* _Available data_:

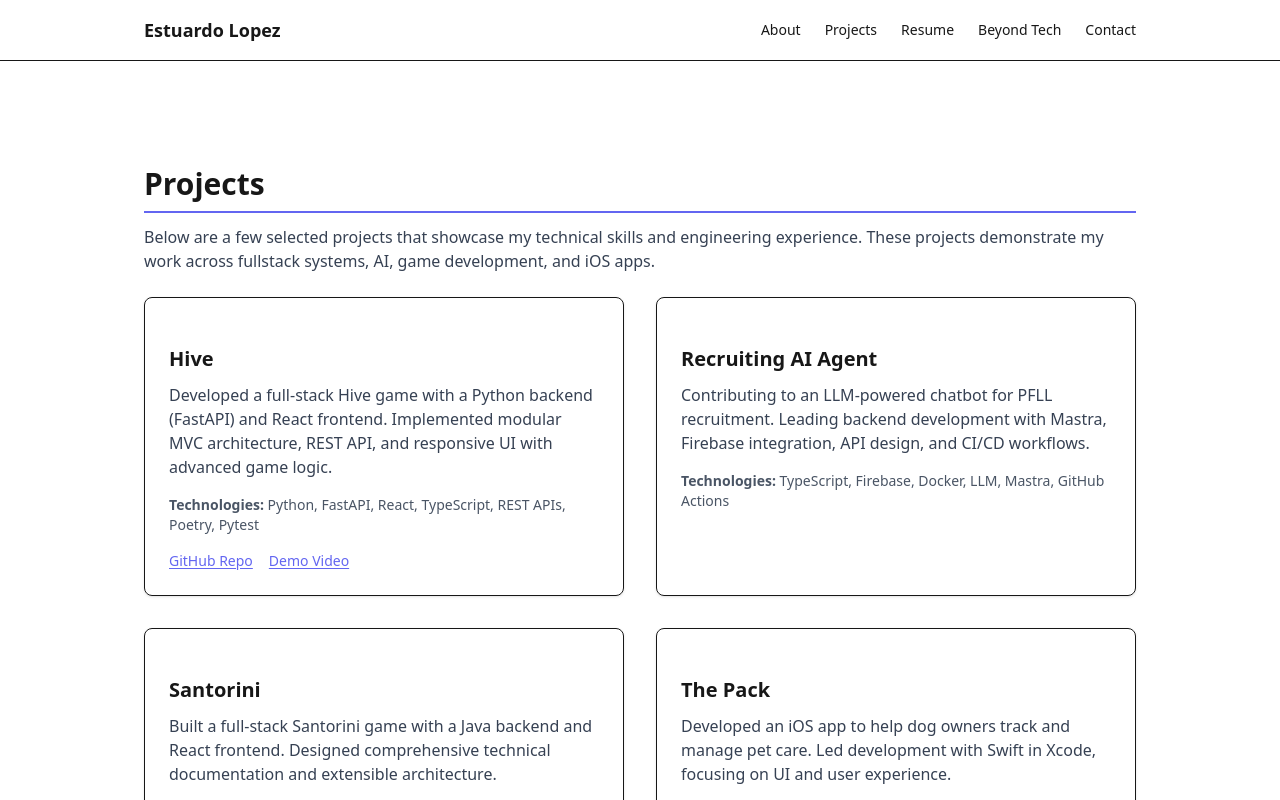
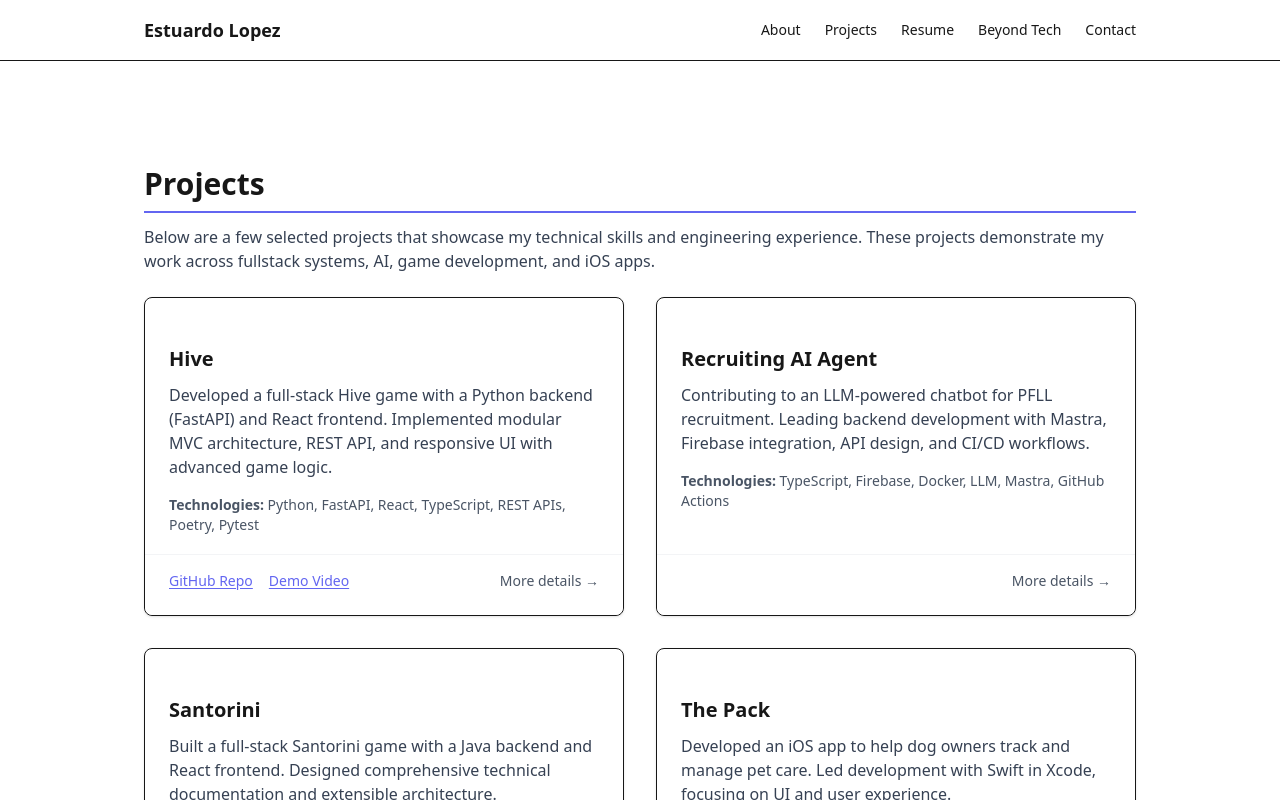
Before and after one commit to estulpz202/personal-website, a Next.js app: page /projects in a window 1280 px wide. Shown: the top 800 px of the page. Built offline with nearby package versions, Linux system fonts and the light colour scheme.

Commit message:
Refactor ProjectCard layout for improved structure and styling consistency.

```diff
--- a/src/components/projects/ProjectCard.tsx
+++ b/src/components/projects/ProjectCard.tsx
@@ -21,7 +21,7 @@ export default function ProjectCard({ slug, title, description, tech, links }: P
   return (
     <div
       onClick={handleCardClick}
-      className="group proj-card-link border rounded-lg p-6 shadow-sm hover:shadow-lg transition-transform transform hover:scale-[1.02] fade-in-up"
+      className="group proj-card-link border rounded-lg shadow-sm hover:shadow-lg transition-transform transform hover:scale-[1.025] fade-in-up relative"
       role="link"
       tabIndex={0}
       onKeyDown={(e) => {
@@ -31,6 +31,8 @@ export default function ProjectCard({ slug, title, description, tech, links }: P
         }
       }}
     >
+      {/* Top content */}
+      <div className="p-6 pb-16">
         <h3 className="text-xl font-semibold mb-2 group-hover:text-[color:var(--accent-color)] transition-colors">
           {title}
         </h3>
@@ -38,13 +40,17 @@ export default function ProjectCard({ slug, title, description, tech, links }: P
         <div className="text-sm text-gray-600 mb-4">
           <strong>Technologies:</strong> {tech.join(', ')}
         </div>
-      {links && links.length > 0 && (
+      </div>
+
+      {/* Bottom content */}
+      <div className="absolute bottom-0 left-0 right-0 p-6 pt-4 border-t border-gray-100 bg-white rounded-b-lg">
+        <div className="flex justify-between items-center text-sm">
           <div
-          className="flex flex-wrap gap-4 text-sm"
+            className="flex flex-wrap gap-4"
             onClick={(e) => e.stopPropagation()}
             onKeyDown={(e) => e.stopPropagation()}
           >
-          {links.map((link) => (
+            {links?.map((link) => (
               <a
                 key={link.url}
                 href={link.url}
@@ -56,7 +62,11 @@ export default function ProjectCard({ slug, title, description, tech, links }: P
               </a>
             ))}
           </div>
-      )}
+          <span className="text-sm text-gray-600 group-hover:text-[color:var(--accent-color)] transition-colors">
+            More details →
+          </span>
+        </div>
+      </div>
     </div>
   );
 }
```
Lines whose indentation alone changed are shown as unchanged.
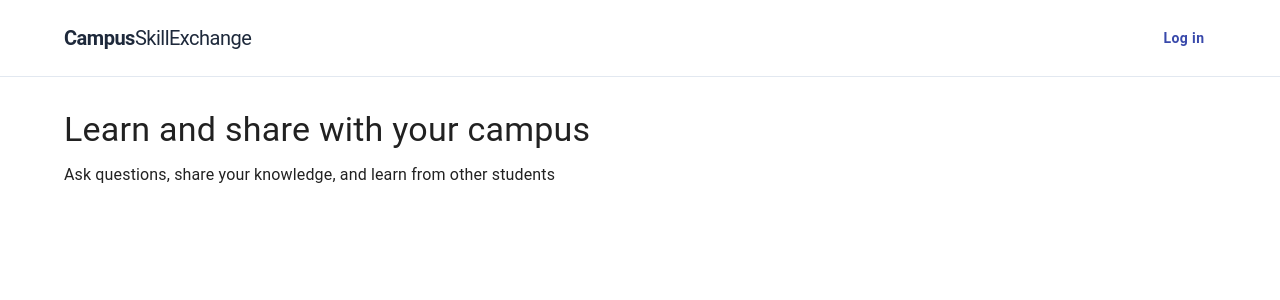
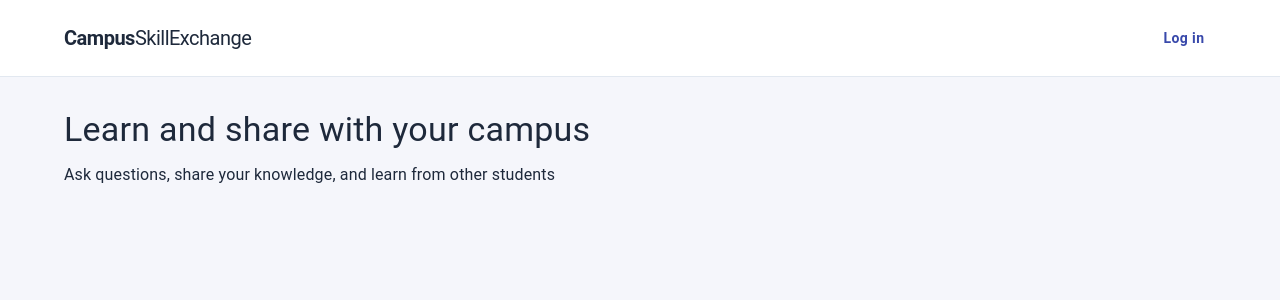
Before and after one commit to twun13-grupp4/Campus-Skill-Exchange, a React (Vite) app in the folder client/: page / in a window 1280 px wide. Shown: the top 300 px of the page. Built offline with nearby package versions, Linux system fonts and the light colour scheme.

Commit message:
add shared material UI color theme

```diff
--- a/client/src/App.jsx
+++ b/client/src/App.jsx
@@ -1,11 +1,14 @@
 import { CssBaseline } from '@mui/material'
+import { ThemeProvider } from '@mui/material/styles'
 import { BrowserRouter, Route, Routes } from 'react-router-dom'
 import Navbar from './components/Navbar'
 import HomePage from './pages/HomePage'
 import LoginPage from './pages/LoginPage'
+import theme from './theme'
 
 function App() {
   return (
+    <ThemeProvider theme={theme}>
       <BrowserRouter>
           <CssBaseline />
           <Navbar />
@@ -15,7 +18,7 @@
             <Route path="/login" element={<LoginPage />} />
           </Routes>
       </BrowserRouter>
-
+    </ThemeProvider>
   )
 }
 
--- /dev/null
+++ b/client/src/theme.js
@@ -0,0 +1,19 @@
+import { createTheme } from '@mui/material/styles'
+
+const theme = createTheme({
+    palette: {
+        primary: {
+            main: '#3949ab',
+        },
+        background: {
+            default: '#f5f6fb',
+            paper: '#ffffff',
+        },
+        text: {
+            primary: '#1e293b',
+            secondary: '#64748b',
+        },
+    },
+})
+
+export default theme
```
Lines whose indentation alone changed are shown as unchanged.
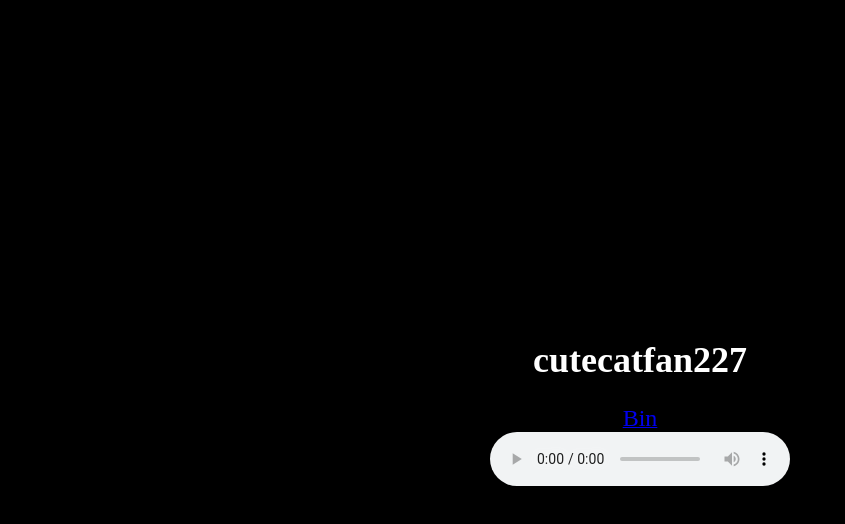
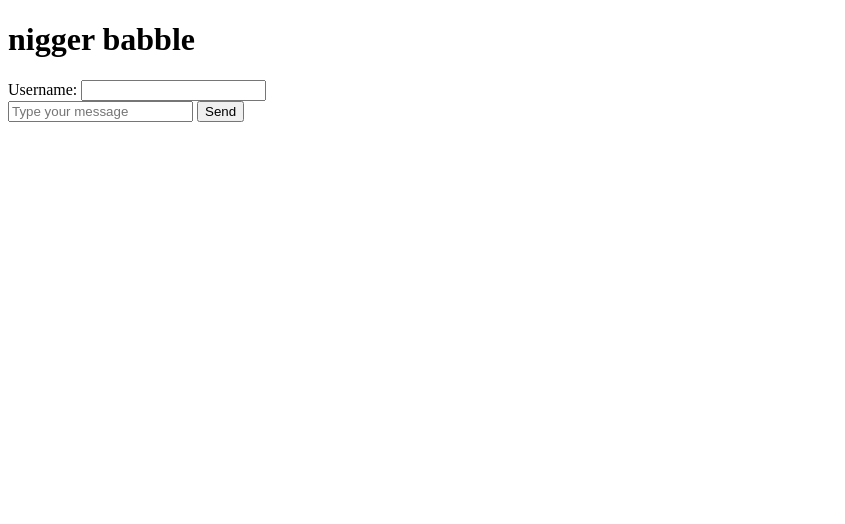
Before and after one commit to dachloe0990/cutecatfan227, a plain HTML site: page index.html in a window 1280 px wide. Shown: the whole page, without its empty margins (0-845 px from the left). Drawn offline with nearby package versions, Linux system fonts and the light colour scheme; no server answers.

Commit message:
Update index.html

```diff
--- a/index.html
+++ b/index.html
@@ -1,60 +1,44 @@
 <!DOCTYPE html>
-<html lang="en">
+<html>
 <head>
-    <meta charset="UTF-8">
-    <meta name="viewport" content="width=device-width, initial-scale=1.0">
-    <title>cutecatfan227 bin</title>
-    <style>
-        body {
-            background-color: black;
-            color: white;
-            display: flex;
-            flex-direction: column;
-            justify-content: center;
-            align-items: center;
-            height: 100vh;
-            margin: 0;
-            overflow: hidden;
+    <title>Real-Time Chat App</title>
+</head>
+<body>
+    <h1>nigger babble</h1>
+
+    <label for="username">Username:</label>
+    <input type="text" id="username">
+    <br>
+
+    <div id="chat"></div>
+
+    <input type="text" id="message" placeholder="Type your message ">
+    <button onclick="sendMessage()">Send</button>
+
+    <script src="/socket.io/socket.io.js"></script>
+    <script>
+        const usernameInput = document.getElementById("username");
+        const messageInput = document.getElementById("message");
+        const chatContainer = document.getElementById("chat");
+        const socket = io();
+
+        function sendMessage() {
+            const username = usernameInput.value;
+            const message = messageInput.value;
+            const timestamp = new Date().toLocaleTimeString();
+            const chatMessage = `<strong>${username}:</strong> ${message} <span style="font-size: 10px">${timestamp}</span><br>`;
+
+            chatContainer.innerHTML += chatMessage;
+            messageInput.value = "";
+
+            // Send the message to the server
+            socket.emit('message', chatMessage);
         }
 
-        h1 {
-            font-size: 36px;
-        }
-
-        /* Bin Text Styles */
-        .bin-text {
-            font-size: 24px;
-            cursor: pointer;
-        }
-
-        /* Hidden Content Styles */
-        .hidden-content {
-            display: none;
-            text-align: center;
-        }
-
-        /* Show the hidden content when the Bin text is clicked */
-        .show-content:focus + .hidden-content {
-            display: block;
-        }
-    </style>
-</head>
-<body>
-    <h1>cutecatfan227</h1>
-
-    <a href="#bin-content" class="show-content">
-        <span class="bin-text">Bin</span>
-    </a>
-
-    <!-- Hidden Content -->
-    <div class="hidden-content" id="bin-content">
-        <h2>Bin:Deadly/Maid Accusing me of shit after i call him out on being maid lmfao u fucking dumbass nigga go slit ur wrists pussy</h2>
-    </div>
-
-    <!-- Auto-play Audio Player with Loop -->
-    <audio controls autoplay loop>
-        <source src="https://drive.google.com/file/d/1-5FEWnJAPTX5V6QifZbJGGFqNjAz3s_n/view?usp=drivesdk" type="audio/mpeg">
-        Your browser does not support the audio element.
-    </audio>
+        // Receive messages from the server
+        socket.on('message', (data) => {
+            chatContainer.innerHTML += data;
+        });
+    </script>
 </body>
 </html>
```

* _What this task involves_:
Filter the listing above by the word "import"; copy each line that passes.

* _Exercise answer_:
 import { CssBaseline } from '@mui/material'
+import { ThemeProvider } from '@mui/material/styles'
 import { BrowserRouter, Route, Routes } from 'react-router-dom'
 import Navbar from './components/Navbar'
 import HomePage from './pages/HomePage'
 import LoginPage from './pages/LoginPage'
+import theme from './theme'
+import { createTheme } from '@mui/material/styles'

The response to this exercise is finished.